Source information
==*==
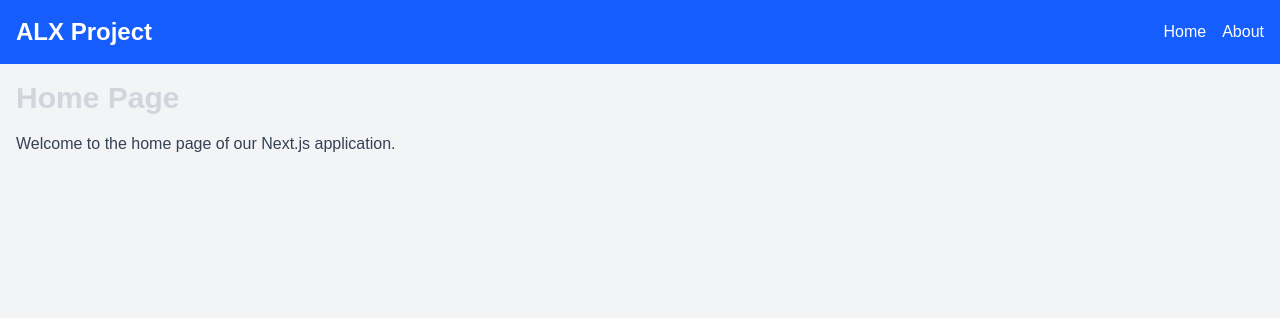
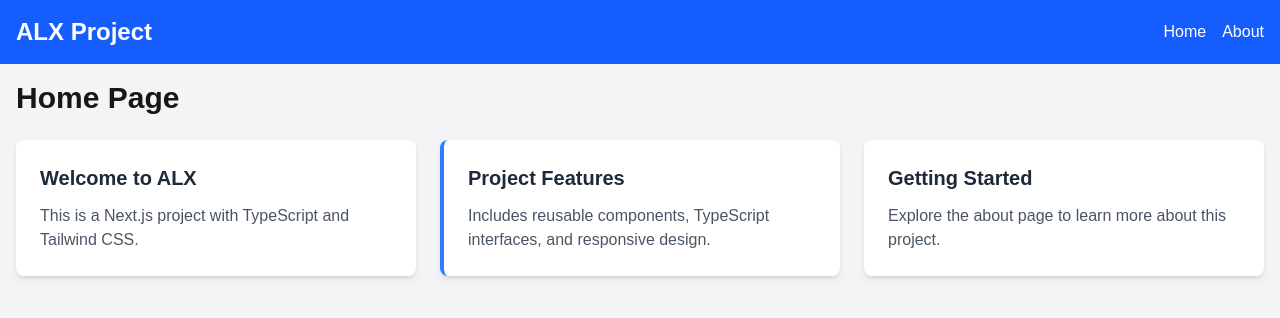
Before and after one commit to amine1949/alx-project-0x02-setup, a Next.js app in the folder alx-project-0x02/: page /home in a window 1280 px wide. Shown: the top 318 px of the page. Built offline with nearby package versions, Linux system fonts and the light colour scheme.

Commit message:
Create a Reusable Card Component

```diff
--- /dev/null
+++ b/alx-project-0x02/components/common/Card.tsx
@@ -0,0 +1,13 @@
+import {CardProps} from "@/interfaces";
+
+
+const Card: React.FC<CardProps> = ({title, content, className = ''}) => {
+    return (
+        <div className={`bg-white rounded-lg shadow-md p-6 ${className}`}>
+            <h3 className="text-xl font-semibold mb-3 text-gray-800">{title}</h3>
+            <p className="text-gray-600">{content}</p>
+        </div>
+    )
+}
+
+export default Card;
--- a/alx-project-0x02/pages/home.tsx
+++ b/alx-project-0x02/pages/home.tsx
@@ -1,5 +1,6 @@
 import Head from "next/head";
 import Header from "@/components/layout/Header";
+import Card from "@/components/common/Card";
 
 
 const Home = () => {
@@ -13,10 +14,25 @@
                 <Header />
 
                 <main className="container mx-auto p-4">
-                    <h1 className="text-3xl font-bold mb-4 text-gray-300">Home Page</h1>
-                    <p className="text-gray-700">
-                        Welcome to the home page of our Next.js application.
-                    </p>
+                    <h1 className="text-3xl font-bold mb-6">Home Page</h1>
+
+                    <div className="grid grid-cols-1 md:grid-cols-2 lg:grid-cols-3 gap-6">
+                        <Card
+                            title="Welcome to ALX"
+                            content="This is a Next.js project with TypeScript and Tailwind CSS."
+                        />
+
+                        <Card
+                            title="Project Features"
+                            content="Includes reusable components, TypeScript interfaces, and responsive design."
+                            className="border-l-4 border-blue-500"
+                        />
+
+                        <Card
+                            title="Getting Started"
+                            content="Explore the about page to learn more about this project."
+                        />
+                    </div>
                 </main>
             </div>
         </>
```
Also changed, not shown: alx-project-0x02/interfaces/index.ts (+5 -4 lines).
==*==
Action item
The entries above are to be printed again word for word, with every picture removed.

Exercise answer
Before and after one commit to amine1949/alx-project-0x02-setup, a Next.js app in the folder alx-project-0x02/: page /home in a window 1280 px wide. Shown: the top 318 px of the page. Built offline with nearby package versions, Linux system fonts and the light colour scheme.

Commit message:
Create a Reusable Card Component

```diff
--- /dev/null
+++ b/alx-project-0x02/components/common/Card.tsx
@@ -0,0 +1,13 @@
+import {CardProps} from "@/interfaces";
+
+
+const Card: React.FC<CardProps> = ({title, content, className = ''}) => {
+    return (
+        <div className={`bg-white rounded-lg shadow-md p-6 ${className}`}>
+            <h3 className="text-xl font-semibold mb-3 text-gray-800">{title}</h3>
+            <p className="text-gray-600">{content}</p>
+        </div>
+    )
+}
+
+export default Card;
--- a/alx-project-0x02/pages/home.tsx
+++ b/alx-project-0x02/pages/home.tsx
@@ -1,5 +1,6 @@
 import Head from "next/head";
 import Header from "@/components/layout/Header";
+import Card from "@/components/common/Card";
 
 
 const Home = () => {
@@ -13,10 +14,25 @@
                 <Header />
 
                 <main className="container mx-auto p-4">
-                    <h1 className="text-3xl font-bold mb-4 text-gray-300">Home Page</h1>
-                    <p className="text-gray-700">
-                        Welcome to the home page of our Next.js application.
-                    </p>
+                    <h1 className="text-3xl font-bold mb-6">Home Page</h1>
+
+                    <div className="grid grid-cols-1 md:grid-cols-2 lg:grid-cols-3 gap-6">
+                        <Card
+                            title="Welcome to ALX"
+                            content="This is a Next.js project with TypeScript and Tailwind CSS."
+                        />
+
+                        <Card
+                            title="Project Features"
+                            content="Includes reusable components, TypeScript interfaces, and responsive design."
+                            className="border-l-4 border-blue-500"
+                        />
+
+                        <Card
+                            title="Getting Started"
+                            content="Explore the about page to learn more about this project."
+                        />
+                    </div>
                 </main>
             </div>
         </>
```
Also changed, not shown: alx-project-0x02/interfaces/index.ts (+5 -4 lines).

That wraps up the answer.